Maybe the motivation was to get out of the office for a day. Whatever the reason, thousands of them streamed from the parking lots into the Wachovia Center yesterday to get pumped up by Zig Ziglar and Steve Forbes, Colin Powell and Rudy Giuliani.
Oh, yes. And Charlie Manuel and Donovan McNabb.
Now the idea of the Phillies' folksy manager and the Eagles' un-folksy quarterback serving as inspirational speakers sets up almost as many jokes as there were attendees at the arena. Manuel has acknowledged his own discomfort with public speaking, and McNabb's news conferences have often been clinics in how to talk without actually saying anything. For most of this off-season, he avoided talking publicly at all.
But rather than go for the easy one-liners, I thought it would be intriguing to see these two familiar figures in unfamiliar surroundings. So I dressed up like someone with a real job (business casual, of course) and infiltrated the arena at 8 a.m.
It was worth it, too. Not because I plan to increase my sales by 20 percent, or because I found winning strategies for improving myself - but because it was instructive to see Manuel and McNabb outside the stale and artificial confines of their normal public appearances.
Among civilians, in other words.
(Cole Hamels spoke, too, but his smooth public persona didn't require any espionage work to comprehend.)
The organizers of the Get Motivated seminar penciled Manuel into the leadoff spot. That might have looked more attractive to the skipper before the previous night's 10th-inning meltdown, but Manuel was on time and looking dapper in a suit and floral tie. He sat on a stool on a stage in the middle of the arena floor and answered questions about leadership, motivation, and monetary policy.

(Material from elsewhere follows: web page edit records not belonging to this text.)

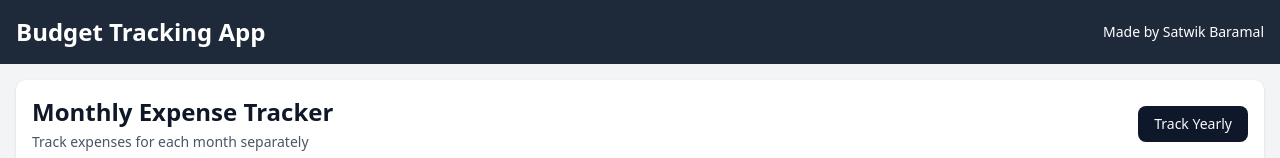
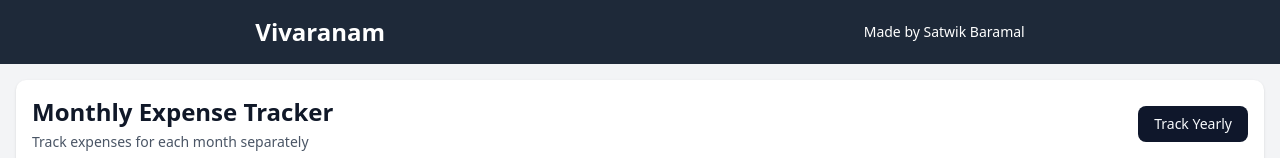
Before and after one commit to SatwikBaramal/gemini_cli_budget_tracker, a Next.js app: page /monthly in a window 1280 px wide. Shown: the top 158 px of the page. Built offline with nearby package versions, Linux system fonts and the light colour scheme; no server answers; the database is empty.

Commit message:
Changed Header Name

```diff
--- a/src/components/Header.tsx
+++ b/src/components/Header.tsx
@@ -2,8 +2,8 @@ import React from 'react';
 
 const Header: React.FC = () => {
   return (
-    <header className="bg-gray-800 text-white p-4 flex justify-between items-center">
-      <h1 className="text-2xl font-bold">Budget Tracking App</h1>
+    <header className="bg-gray-800 text-white p-4 flex justify-around items-center">
+      <h1 className="text-2xl font-bold">Vivaranam</h1>
       <p className="font-[var(--font-crimson-text)] text-sm">Made by Satwik Baramal</p>
     </header>
   );
```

Scratch that last item. That was Forbes.
Manuel spoke plainly and convincingly about learning to "pursue excellence" from top players in the United States and Japan.
"I played with Rod Carew," Manuel said. "He worked on excellence. He worked on succeeding. I worked on trying not to make an out. I kind of reversed my attitude."
Manuel seemed surprised by the applause he received when he said he was the first American player to hit 40 home runs or win an MVP award in Japan. And that crystallized the difference here: This crowd understood that success is difficult to achieve. That's the draw at events like this, the chance to be near people who have achieved it.
So Manuel's anecdote about making $15,000 to manage the minor-league Wisconsin Rapids - a job in which he also "cut the grass, put the lines down on the field, put in the pitcher's mound" - resonated here. To get from there to a float in the World Series parade is an American success story anyone can relate to.
"I've had some of the toughest players in baseball," Manuel said. "And I've had some of the best. The guys we've got with the Phillies I would consider, without a doubt, my best team."
Manuel left to a standing ovation, and the stools were cleared away. A clear plastic lectern was brought onto the stage. McNabb bounded up onto the platform, accompanied by pyrotechnics and Gary Glitter's "Rock and Roll." The QB was wearing a suit, no tie, with tinted glasses and a small microphone attached to a headset.
McNabb prowled around the square stage, talking about preparation and confidence and work ethic as those qualities translate to football as well as the business world. And, well, he was pretty good, commanding the crowd and drawing laughs with a few well-aimed jokes.
On Mondays, he said, he watches film to see "what calls Andy could make" better. He quipped about checking yourself out in the mirror before a meeting ("Looking awesome!") and the week-old doughnuts in the middle of every conference room.
He was nothing like the guy with the stilted syntax who seems to be suffering through news conferences. McNabb was relaxed and confident, and the crowd was rapt as he compared preparing for a game with preparing for a big sales meeting.
He didn't say what to do if a rival company stepped in front of your sales pitch and took it to the house, but this was supposed to be about motivation, after all.
McNabb joked about asking Manuel for a ring. He introduced the starting lineups for the broadcast of the decisive Game 5 of the World Series, he said, "so I can say I have a little piece of that."
Then he said, "I think I'm going to get my own ring."
McNabb, like Manuel, received an overwhelmingly positive response - not a boo in the house.
"If we can get you to act like this over at Lincoln Financial [Field]," McNabb joked, "we'll be all right."
Right back at you, No. 5. Right back at you.